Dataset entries
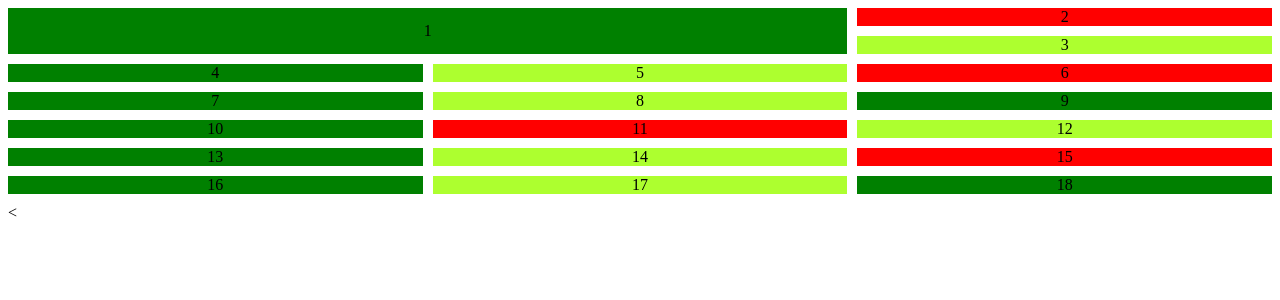
Repository: motiejus1/09-paskaita-05.31
Page: index.html
These files come from the project's save history. The page is drawn as it stood at one moment and after the next save; the edit follows.
The browser window is 1280 px wide. The pictures show the whole page.

Above is the page before, as saved 2021-06-15 19:25:30.

After the next save:
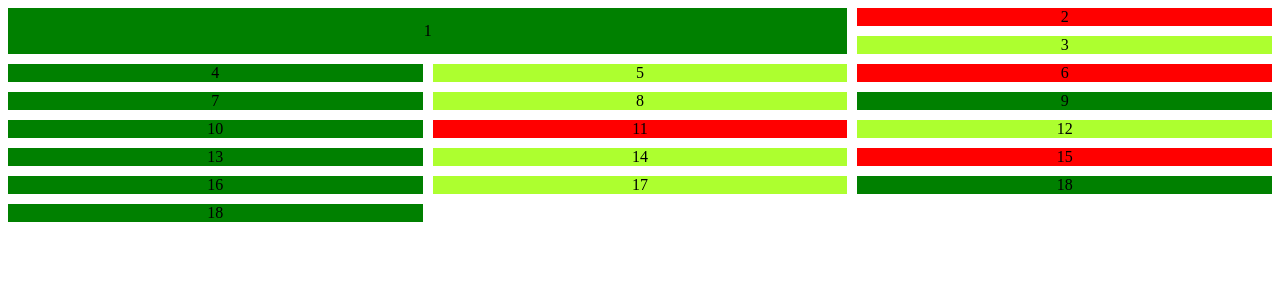
Saved 6 s later.
--- a/index.html
+++ b/index.html
@@ -63,7 +63,7 @@
         <div class="grid-item zalia">16</div>
         <div class="grid-item geltona">17</div>
         <div class="grid-item zalia">18</div>
-        <
+        <div class="grid-item zalia">18</div>
     </div>
 
 </body>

[TRY IT] Your answer must consist only of the lines from the one containing "Saved 6 s later." through the last line of the data above, both included, exactly as written.

[RESPONSE TO THIS TASK]
Saved 6 s later.
--- a/index.html
+++ b/index.html
@@ -63,7 +63,7 @@
         <div class="grid-item zalia">16</div>
         <div class="grid-item geltona">17</div>
         <div class="grid-item zalia">18</div>
-        <
+        <div class="grid-item zalia">18</div>
     </div>
 
 </body>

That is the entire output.